Hammer, Ben, Black Issues in Higher Education
The federal government has awarded a $14 million grant to Tuskegee University to complete its National Center for Bioethics in Research and Health Care.
The center is the nation's first bioethics institute dedicated to addressing issues that involve African Americans and other underserved populations. It was created in 1999 with funding from the Centers for Disease Control and Prevention in part to address the legacy of the syphilis study that took place from 1932 to 1972 in Macon County, Ala.
"Tuskegee University serves as an ideal place to house this center, both professionally and symbolically," said Secretary of Health and Human Services Tommy Thompson in a statement announcing his agency's awarding of the grant last month. "The center will stand as a testament to those who suffered so unjustly in the name of science."

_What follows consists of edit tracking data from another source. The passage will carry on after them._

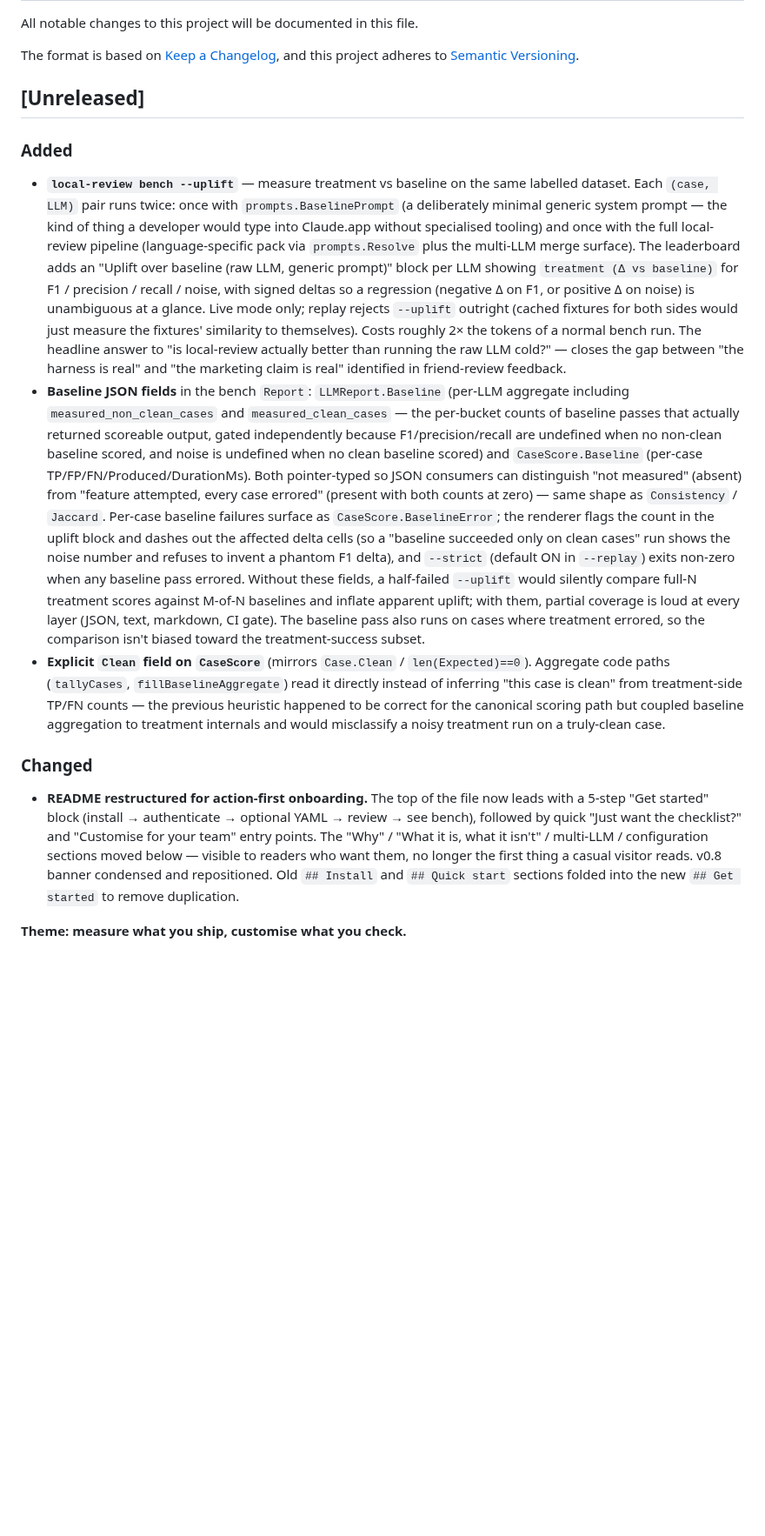
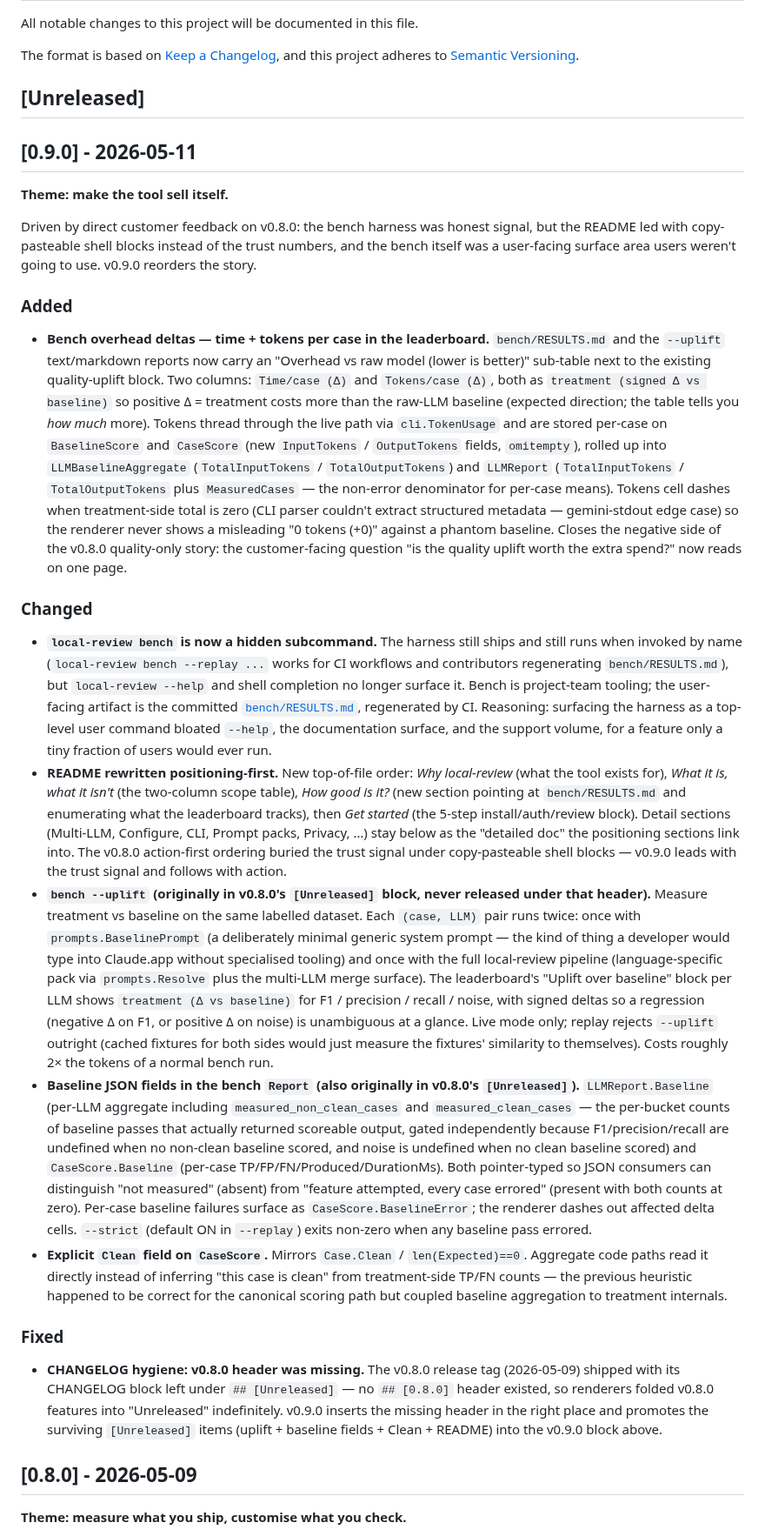
Before and after one commit to mshykov/local-review, a Markdown page: CHANGELOG.md, the part around the change. Shown at 87% size. Drawn GitHub-style; blank space fills up the shorter version.

Commit message:
docs(changelog): cut [0.9.0] entry + insert missing [0.8.0] header
Promotes the surviving [Unreleased] items (uplift, baseline JSON
fields, explicit CaseScore.Clean, action-first README) plus the
three new v0.9.0 features (overhead deltas, hidden bench, README
positioning-first rewrite) into a new ## [0.9.0] - 2026-05-11
block.

Fixed: inserts the missing ## [0.8.0] - 2026-05-09 header that was
omitted at the v0.8.0 release — without it, renderers would
indefinitely fold v0.8.0 features into [Unreleased], hiding the
v0.9.0 deltas. Surfacing this as a one-off CHANGELOG hygiene fix
in the same release that lands the headerless content's promotion,
rather than leaving the conflict to fester.

[Unreleased] now resets to empty so post-0.9.0 work has a clean
slot.

Co-Authored-By: Claude Opus 4.7 (1M context) <noreply@anthropic.com>

```diff
--- a/CHANGELOG.md
+++ b/CHANGELOG.md
@@ -7,13 +7,29 @@ and this project adheres to [Semantic Versioning](https://semver.org/spec/v2.0.0
 
 ## [Unreleased]
 
+## [0.9.0] - 2026-05-11
+
+**Theme: make the tool sell itself.**
+
+Driven by direct customer feedback on v0.8.0: the bench harness was honest signal, but the README led with copy-pasteable shell blocks instead of the trust numbers, and the bench itself was a user-facing surface area users weren't going to use. v0.9.0 reorders the story.
+
 ### Added
-- **`local-review bench --uplift`** — measure treatment vs baseline on the same labelled dataset. Each `(case, LLM)` pair runs twice: once with `prompts.BaselinePrompt` (a deliberately minimal generic system prompt — the kind of thing a developer would type into Claude.app without specialised tooling) and once with the full local-review pipeline (language-specific pack via `prompts.Resolve` plus the multi-LLM merge surface). The leaderboard adds an "Uplift over baseline (raw LLM, generic prompt)" block per LLM showing `treatment (Δ vs baseline)` for F1 / precision / recall / noise, with signed deltas so a regression (negative Δ on F1, or positive Δ on noise) is unambiguous at a glance. Live mode only; replay rejects `--uplift` outright (cached fixtures for both sides would just measure the fixtures' similarity to themselves). Costs roughly 2× the tokens of a normal bench run. The headline answer to "is local-review actually better than running the raw LLM cold?" — closes the gap between "the harness is real" and "the marketing claim is real" identified in friend-review feedback.
-- **Baseline JSON fields** in the bench `Report`: `LLMReport.Baseline` (per-LLM aggregate including `measured_non_clean_cases` and `measured_clean_cases` — the per-bucket counts of baseline passes that actually returned scoreable output, gated independently because F1/precision/recall are undefined when no non-clean baseline scored, and noise is undefined when no clean baseline scored) and `CaseScore.Baseline` (per-case TP/FP/FN/Produced/DurationMs). Both pointer-typed so JSON consumers can distinguish "not measured" (absent) from "feature attempted, every case errored" (present with both counts at zero) — same shape as `Consistency` / `Jaccard`. Per-case baseline failures surface as `CaseScore.BaselineError`; the renderer flags the count in the uplift block and dashes out the affected delta cells (so a "baseline succeeded only on clean cases" run shows the noise number and refuses to invent a phantom F1 delta), and `--strict` (default ON in `--replay`) exits non-zero when any baseline pass errored. Without these fields, a half-failed `--uplift` would silently compare full-N treatment scores against M-of-N baselines and inflate apparent uplift; with them, partial coverage is loud at every layer (JSON, text, markdown, CI gate). The baseline pass also runs on cases where treatment errored, so the comparison isn't biased toward the treatment-success subset.
-- **Explicit `Clean` field on `CaseScore`** (mirrors `Case.Clean` / `len(Expected)==0`). Aggregate code paths (`tallyCases`, `fillBaselineAggregate`) read it directly instead of inferring "this case is clean" from treatment-side TP/FN counts — the previous heuristic happened to be correct for the canonical scoring path but coupled baseline aggregation to treatment internals and would misclassify a noisy treatment run on a truly-clean case.
+
+- **Bench overhead deltas — time + tokens per case in the leaderboard.** `bench/RESULTS.md` and the `--uplift` text/markdown reports now carry an "Overhead vs raw model (lower is better)" sub-table next to the existing quality-uplift block. Two columns: `Time/case (Δ)` and `Tokens/case (Δ)`, both as `treatment (signed Δ vs baseline)` so positive Δ = treatment costs more than the raw-LLM baseline (expected direction; the table tells you *how much* more). Tokens thread through the live path via `cli.TokenUsage` and are stored per-case on `BaselineScore` and `CaseScore` (new `InputTokens` / `OutputTokens` fields, `omitempty`), rolled up into `LLMBaselineAggregate` (`TotalInputTokens` / `TotalOutputTokens`) and `LLMReport` (`TotalInputTokens` / `TotalOutputTokens` plus `MeasuredCases` — the non-error denominator for per-case means). Tokens cell dashes when treatment-side total is zero (CLI parser couldn't extract structured metadata — gemini-stdout edge case) so the renderer never shows a misleading "0 tokens (+0)" against a phantom baseline. Closes the negative side of the v0.8.0 quality-only story: the customer-facing question "is the quality uplift worth the extra spend?" now reads on one page.
 
 ### Changed
-- **README restructured for action-first onboarding.** The top of the file now leads with a 5-step "Get started" block (install → authenticate → optional YAML → review → see bench), followed by quick "Just want the checklist?" and "Customise for your team" entry points. The "Why" / "What it is, what it isn't" / multi-LLM / configuration sections moved below — visible to readers who want them, no longer the first thing a casual visitor reads. v0.8 banner condensed and repositioned. Old `## Install` and `## Quick start` sections folded into the new `## Get started` to remove duplication.
+
+- **`local-review bench` is now a hidden subcommand.** The harness still ships and still runs when invoked by name (`local-review bench --replay ...` works for CI workflows and contributors regenerating `bench/RESULTS.md`), but `local-review --help` and shell completion no longer surface it. Bench is project-team tooling; the user-facing artifact is the committed [`bench/RESULTS.md`](bench/RESULTS.md), regenerated by CI. Reasoning: surfacing the harness as a top-level user command bloated `--help`, the documentation surface, and the support volume, for a feature only a tiny fraction of users would ever run.
+- **README rewritten positioning-first.** New top-of-file order: *Why local-review* (what the tool exists for), *What it is, what it isn't* (the two-column scope table), *How good is it?* (new section pointing at `bench/RESULTS.md` and enumerating what the leaderboard tracks), then *Get started* (the 5-step install/auth/review block). Detail sections (Multi-LLM, Configure, CLI, Prompt packs, Privacy, …) stay below as the "detailed doc" the positioning sections link into. The v0.8.0 action-first ordering buried the trust signal under copy-pasteable shell blocks — v0.9.0 leads with the trust signal and follows with action.
+- **`bench --uplift` (originally in v0.8.0's `[Unreleased]` block, never released under that header).** Measure treatment vs baseline on the same labelled dataset. Each `(case, LLM)` pair runs twice: once with `prompts.BaselinePrompt` (a deliberately minimal generic system prompt — the kind of thing a developer would type into Claude.app without specialised tooling) and once with the full local-review pipeline (language-specific pack via `prompts.Resolve` plus the multi-LLM merge surface). The leaderboard's "Uplift over baseline" block per LLM shows `treatment (Δ vs baseline)` for F1 / precision / recall / noise, with signed deltas so a regression (negative Δ on F1, or positive Δ on noise) is unambiguous at a glance. Live mode only; replay rejects `--uplift` outright (cached fixtures for both sides would just measure the fixtures' similarity to themselves). Costs roughly 2× the tokens of a normal bench run.
+- **Baseline JSON fields in the bench `Report` (also originally in v0.8.0's `[Unreleased]`).** `LLMReport.Baseline` (per-LLM aggregate including `measured_non_clean_cases` and `measured_clean_cases` — the per-bucket counts of baseline passes that actually returned scoreable output, gated independently because F1/precision/recall are undefined when no non-clean baseline scored, and noise is undefined when no clean baseline scored) and `CaseScore.Baseline` (per-case TP/FP/FN/Produced/DurationMs). Both pointer-typed so JSON consumers can distinguish "not measured" (absent) from "feature attempted, every case errored" (present with both counts at zero). Per-case baseline failures surface as `CaseScore.BaselineError`; the renderer dashes out affected delta cells. `--strict` (default ON in `--replay`) exits non-zero when any baseline pass errored.
+- **Explicit `Clean` field on `CaseScore`.** Mirrors `Case.Clean` / `len(Expected)==0`. Aggregate code paths read it directly instead of inferring "this case is clean" from treatment-side TP/FN counts — the previous heuristic happened to be correct for the canonical scoring path but coupled baseline aggregation to treatment internals.
+
+### Fixed
+
+- **CHANGELOG hygiene: v0.8.0 header was missing.** The v0.8.0 release tag (2026-05-09) shipped with its CHANGELOG block left under `## [Unreleased]` — no `## [0.8.0]` header existed, so renderers folded v0.8.0 features into "Unreleased" indefinitely. v0.9.0 inserts the missing header in the right place and promotes the surviving `[Unreleased]` items (uplift + baseline fields + Clean + README) into the v0.9.0 block above.
+
+## [0.8.0] - 2026-05-09
 
 **Theme: measure what you ship, customise what you check.**
 
```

The grant will allow the school to renovate the former hospital in which the Tuskegee syphilis study was conducted as well as a residence hall to consolidate the center into one location and provide housing for visiting scholars and interns who participate in bioethics programs.
The center's objectives are to increase awareness of historical and contemporary medical treatment of African Americans and assist in eliminating racial health disparities and improving access to quality health care and health services. The center also serves as a resource for primary and secondary research exploring the role of cultural diversity in the bioethics community.
"This funding enables us to form a critical mass of dedicated scholars and scientists fully committed to the principles and practices of interdisciplinary and multidisciplinary research, policy analysis and public discourse, all in the interest of improving public health and health policy," says Dr. …